Philodendron rubrijuvenile 'El Choco Red '

Sprouts of Bristol
Comprobando la disponibilidad local

The large, velvety, heart-shaped leaves have caught the eye of plant collectors across the US thanks to their beauty and the eye-catching red colour on the undersides of the leaves, and it's now spreading across the world as a houseplant. It was recognised as a distinct species in 2021, and is characterised by its slow, climbing growth habit, striking colouring, and slightly dotted stem. It's most closely linked to the P. luxurians, which has a similar growth pattern and is thought to be a close relative.

Scientific Name
Philodendron rubrijuvenile 'El Choco Red' (young red tree-hugging plant, variety: El Choco Red)

Common Name
Kaufmann Philodendron

Native to the Choco region of Ecuador and Columbia

Place in moderate to bright indirect light.
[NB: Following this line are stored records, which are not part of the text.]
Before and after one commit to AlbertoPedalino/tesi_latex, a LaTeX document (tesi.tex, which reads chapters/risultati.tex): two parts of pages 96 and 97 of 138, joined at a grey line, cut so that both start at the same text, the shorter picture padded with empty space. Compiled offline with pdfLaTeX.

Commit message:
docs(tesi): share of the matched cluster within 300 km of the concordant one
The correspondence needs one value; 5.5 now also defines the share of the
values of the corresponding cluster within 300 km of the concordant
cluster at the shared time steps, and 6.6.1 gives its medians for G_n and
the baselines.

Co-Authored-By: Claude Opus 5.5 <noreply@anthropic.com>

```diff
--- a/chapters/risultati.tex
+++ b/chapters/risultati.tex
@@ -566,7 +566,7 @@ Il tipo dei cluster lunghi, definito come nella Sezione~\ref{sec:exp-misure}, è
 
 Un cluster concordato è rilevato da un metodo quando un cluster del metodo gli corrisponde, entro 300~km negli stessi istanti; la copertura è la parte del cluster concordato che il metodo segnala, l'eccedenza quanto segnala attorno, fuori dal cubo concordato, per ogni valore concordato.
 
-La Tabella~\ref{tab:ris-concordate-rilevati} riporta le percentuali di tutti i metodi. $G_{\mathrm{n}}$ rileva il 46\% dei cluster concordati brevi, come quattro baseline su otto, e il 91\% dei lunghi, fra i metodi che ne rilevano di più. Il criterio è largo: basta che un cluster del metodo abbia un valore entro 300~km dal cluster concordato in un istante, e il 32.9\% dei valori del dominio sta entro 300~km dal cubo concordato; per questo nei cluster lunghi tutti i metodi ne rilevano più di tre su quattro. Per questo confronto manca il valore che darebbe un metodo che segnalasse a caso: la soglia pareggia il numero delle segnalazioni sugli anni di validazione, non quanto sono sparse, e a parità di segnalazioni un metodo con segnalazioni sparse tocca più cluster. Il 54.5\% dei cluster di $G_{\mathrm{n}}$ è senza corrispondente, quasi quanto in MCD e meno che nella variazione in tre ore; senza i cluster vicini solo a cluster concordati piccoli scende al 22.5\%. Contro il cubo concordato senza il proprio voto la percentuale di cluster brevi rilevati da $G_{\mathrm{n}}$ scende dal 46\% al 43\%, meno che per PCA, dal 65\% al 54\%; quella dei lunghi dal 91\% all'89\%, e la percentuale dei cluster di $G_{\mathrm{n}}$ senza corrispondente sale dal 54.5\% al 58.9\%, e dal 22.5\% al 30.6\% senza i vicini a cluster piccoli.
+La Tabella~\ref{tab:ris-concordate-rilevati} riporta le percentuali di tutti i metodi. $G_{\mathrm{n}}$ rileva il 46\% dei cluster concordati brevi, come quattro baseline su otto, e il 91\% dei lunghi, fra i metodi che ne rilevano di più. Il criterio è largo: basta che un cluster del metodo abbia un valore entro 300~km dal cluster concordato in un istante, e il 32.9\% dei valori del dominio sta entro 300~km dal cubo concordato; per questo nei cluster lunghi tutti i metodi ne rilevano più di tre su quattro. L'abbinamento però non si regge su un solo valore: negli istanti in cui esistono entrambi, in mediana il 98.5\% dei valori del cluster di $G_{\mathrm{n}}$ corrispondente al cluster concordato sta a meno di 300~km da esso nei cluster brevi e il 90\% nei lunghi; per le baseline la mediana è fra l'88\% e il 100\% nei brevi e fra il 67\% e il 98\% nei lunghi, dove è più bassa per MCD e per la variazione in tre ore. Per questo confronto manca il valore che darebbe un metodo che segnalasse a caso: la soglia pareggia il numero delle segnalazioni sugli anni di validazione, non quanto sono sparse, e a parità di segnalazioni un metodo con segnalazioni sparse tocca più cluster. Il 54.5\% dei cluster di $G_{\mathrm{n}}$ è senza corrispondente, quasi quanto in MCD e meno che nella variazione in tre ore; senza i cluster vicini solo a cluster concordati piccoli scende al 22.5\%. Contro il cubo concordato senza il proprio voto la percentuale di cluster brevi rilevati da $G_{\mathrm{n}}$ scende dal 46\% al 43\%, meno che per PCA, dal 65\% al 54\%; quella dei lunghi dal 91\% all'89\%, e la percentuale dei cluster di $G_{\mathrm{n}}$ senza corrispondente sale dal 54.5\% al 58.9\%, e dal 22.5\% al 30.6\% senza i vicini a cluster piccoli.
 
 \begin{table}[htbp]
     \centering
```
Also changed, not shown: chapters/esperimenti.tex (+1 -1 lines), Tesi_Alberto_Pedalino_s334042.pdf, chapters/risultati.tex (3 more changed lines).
Avoid direct sunlight as this can scorch the leaves.

Allow the top layer of soil to dry out in between waterings - extend this to top 2 inches of soil in the winter (these plants are easy-going so if you wait a little longer to water don't panic!). Ensure good drainage and don't allow to sit in water.

Appreciates above average humidity, but will do just fine in most standard household humidity. Will appreciate an occasional misting, especially if in a dryer spot.
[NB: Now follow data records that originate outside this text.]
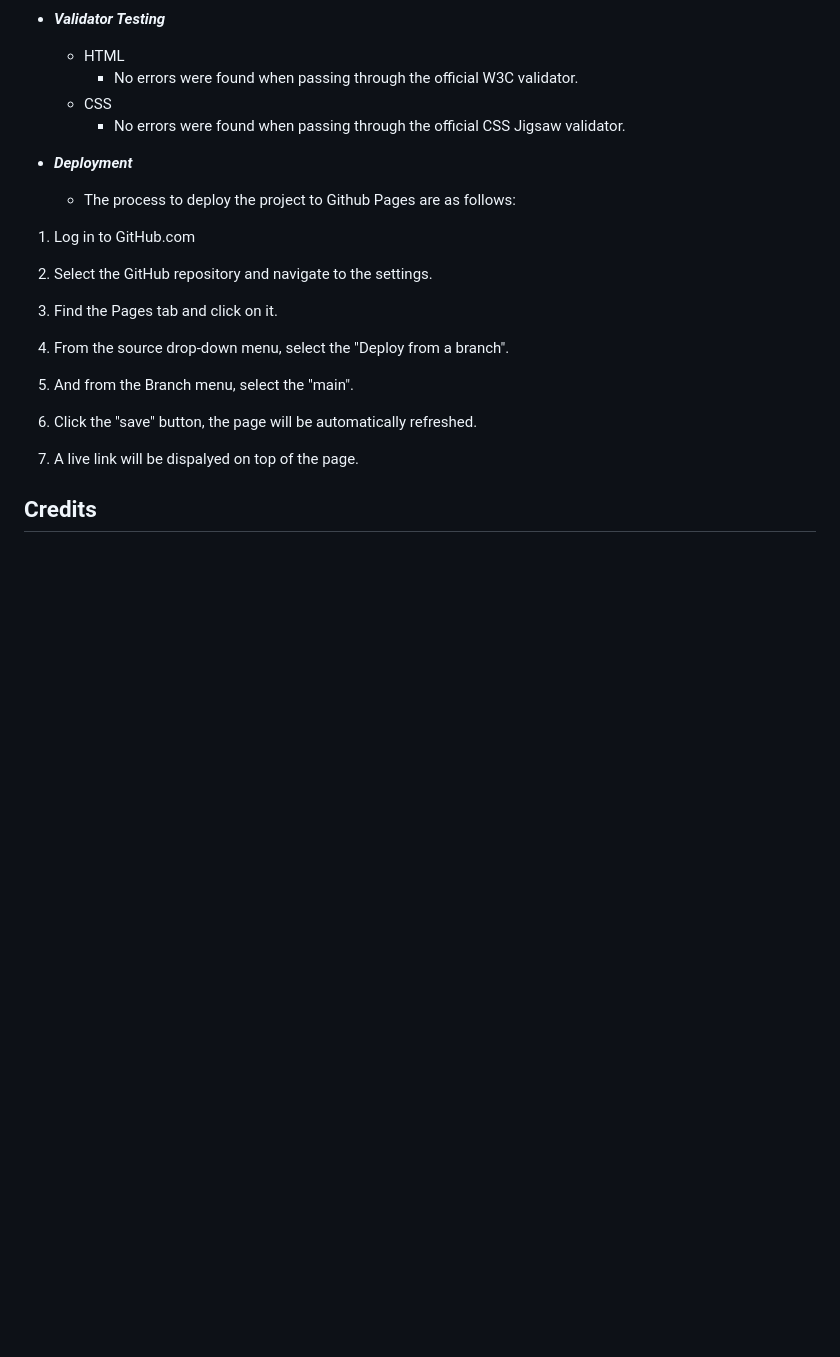
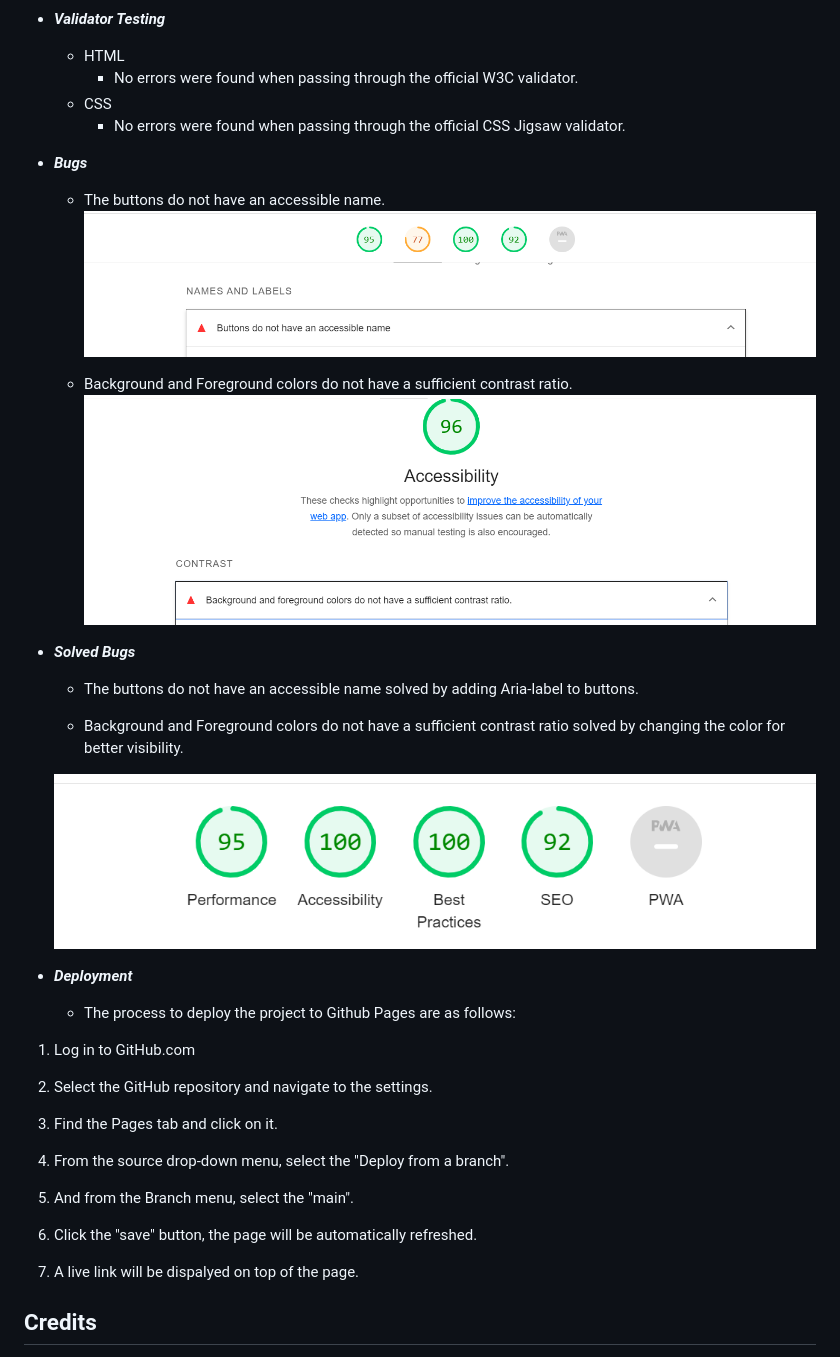
Before and after one commit to shankar2311/Rock-Paper-Scissor, a Markdown page: README.md, the part around the change. Drawn GitHub-style; pictures changed too: assets/images/bug1.png (added), assets/images/bug2.png (added); blank space fills up the shorter version.

Commit message:
Add more images and explained about bugs in readme file

```diff
--- a/README.md
+++ b/README.md
@@ -54,6 +54,22 @@ Users of this game will learn the rules of Rock Paper Scissors so they can apply
     - CSS
         - No errors were found when passing through the official CSS Jigsaw validator.
 
+- ***Bugs***
+
+    - The buttons do not have an accessible name.
+    ![Bug 1](assets/images/bug1.png)
+
+    - Background and Foreground colors do not have a sufficient contrast ratio.
+    ![Bug 2](assets/images/bug2.png)
+
+- ***Solved Bugs***
+
+    - The buttons do not have an accessible name solved by adding Aria-label to buttons.
+
+    - Background and Foreground colors do not have a sufficient contrast ratio solved by changing the color for better visibility.
+
+    ![testing](assets/images/testing.png)
+
  - ***Deployment***
 
     - The process to deploy the project to Github Pages are as follows:
```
Use a chunky, well draining mix. One designed for Monstera or Philodendrons will work well. Repot every two years in spring as the plant grows.

Feed every four waters in the growing season, reduce to every six in autumn and winter.

Average household temperatures of about 18-28°C are fine- try not to place somewhere where temperatures dip below 12°C for extended periods.

No, this plant is toxic to pets and small humans.

Sprouts Top Tips
Don't use very cold water as this can shock the roots. If the new growth has very small leaves or there are large gaps between leaves, this is a sign the plant is not getting enough light.


Customer Reviews

Be the first to write a review

Check out The Sprouts Blog

Sprouts insights to house plants, gardening, our favourite brands and plant hire case studies.
Ten of our most popular houseplants - Sprouts of Bristol
With nearly four years of business under our belt, and many more years of looking...
Jessy Edgar07 de June, 2024
Slugs… snails… and how to stop them eating your garden plants? - Sprouts of Bristol
It's an age old question. You might have tried salt, copper tape, egg shells, sheep...
Jessy Edgar04 de June, 2024
Spider Plants: Why Rhianna loves them, and why you should too - Sprouts of Bristol
Maybe your granny has one, or your parents. Maybe you see them in your local...
Rhianna Bangham30 de May, 2024